Currently wearing: Saucony Triumph ISO 1 Purpose: this is the same shoe as above, but an older model . Love!
Currently wearing: Nike Pegasus+29Purpose: again, every day trainer. This is a super old model, but newer-to-me shoe. I had a gift card to a running store and found these on the sale rack in my size, so snagged them for free! They are a little narrower than I prefer, and a little lighter and more responsive than the Triumph, so I’ll wear them for tempos on occasion, as well as easy miles.
Currently wearing: Saucony Kinvara 5Purpose: tempo, fast workout, lighter shoe with less stability. I wish I could get away with wearing this shoe for every run, because I love it that much. Just not enough cushion for everyday running in my opinion. Probably on my 7th pair of these! They don’t last as long as a more substantial shoe like the Triumph or Pegasus above, but they are so light, yet still supportive for longer runs. I replace these about every 200 miles.
Currently wearing: Pearl Izumi N0Purpose: uber lightweight, ideal racing flat. Straightforward with this one. This is a no frills racing flat with pretty much zero stability or cushion. I wear these in races from 1 mile to about 10k. For half marathons and longer, I’ll jump up to the Saucony Kinvara.
Similar shoe to this that I’ve tried and liked: Adidas adios boost
For fear of totally inundating you with a vomit of words on the screen, I’ll give a quick update, then focus on how I’ve managed to return to running and training amidst the millions of hours of breastfeeding, pumping, diaper changing, and on some miraculous days, getting my own life together and taking a shower! WOOF.
6 weeks. It’s the time in a newborn’s life when they “wake up.” All of a sudden this tiny little thing has LUNGS! They discover their hands and feet, and they even start to socially smile.
6 weeks. This is the week I went back to work, and Jon began his manny duties (he coined this term, not me). I will be honest and say it was a pretty rough transition in our house. Jon was incredibly helpful the first 6 weeks of Emerson’s life, but nothing quite prepares you to be a solo parent while the other whisks off to work. At the end of the day, I come home from my job all energized and happy to see them, and he is utterly exhausted. It’s all such a learning process. One thing I do know: he really is the best dad, and I can’t imagine a better person to be there for our daughter at this stage in her life.
6 weeks. By this point, I’ve been running for 4 weeks. I was so surprised when my midwife cleared me to begin exercising (“with caution”) at 2 weeks postpartum. While I was incredibly fortunate to have an easy labor and delivery, I know that I couldn’t have recovered so quickly had I not had a plan in place. At just 2 days postpartum, I was ready to do short walks and begin core and pelvic exercises. Prior to giving birth, I put together a recovery plan, and because it worked so well for me, I want to share!

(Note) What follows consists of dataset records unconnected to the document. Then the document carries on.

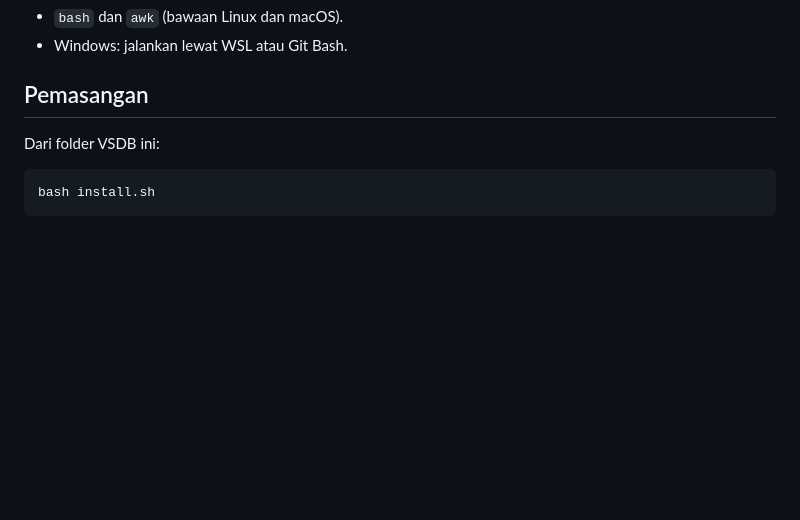
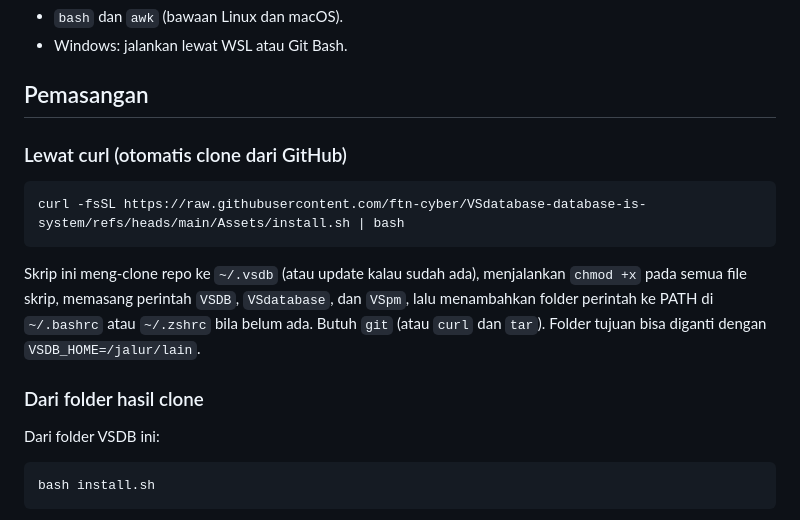
Before and after one commit to ftn-cyber/VSdatabase-database-is-system, a Markdown page: README.md, the part around the change. Drawn GitHub-style; blank space fills up the shorter version.

Commit message:
Add installation instructions for VSdatabase
Added installation instructions using curl and cloning.

````diff
--- a/README.md
+++ b/README.md
@@ -40,6 +40,16 @@ Panduan perancangan lengkap ada di [PRD.md](PRD.md).
 - Windows: jalankan lewat WSL atau Git Bash.
 
 ## Pemasangan
+
+### Lewat curl (otomatis clone dari GitHub)
+
+```
+curl -fsSL https://raw.githubusercontent.com/ftn-cyber/VSdatabase-database-is-system/refs/heads/main/Assets/install.sh | bash
+```
+
+Skrip ini meng-clone repo ke `~/.vsdb` (atau update kalau sudah ada), menjalankan `chmod +x` pada semua file skrip, memasang perintah `VSDB`, `VSdatabase`, dan `VSpm`, lalu menambahkan folder perintah ke PATH di `~/.bashrc` atau `~/.zshrc` bila belum ada. Butuh `git` (atau `curl` dan `tar`). Folder tujuan bisa diganti dengan `VSDB_HOME=/jalur/lain`.
+
+### Dari folder hasil clone
 
 Dari folder VSDB ini:
 
````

Over the next few posts, I’m going to do a week-by-week breakdown of what I did recovery-wise that helped me bounce back so quickly. By the time this post goes live, I’ll be nearly 2 months postpartum, and up to about 30 miles/week with one speed workout + one long run. Overall, I feel good.
When I was nearing the end of my pregnancy and coming up with this plan, I remember trying to find some sort of similar guide for how to come back safely to running, and what you need to do to ensure you are doing what’s best for you, your body, and your baby. Unfortunately, a lot of women leave the doctor’s office after their postpartum checkup, and are told they can exercise again, but that’s about it. What is safe and reasonable is usually left out of the conversation. Additionally, while there are some very broad resources out there, I couldn’t find anyone’s personal journey, which is what I find to be most valuable. I’m looking forward to sharing what worked for me, and hope you’ll follow along!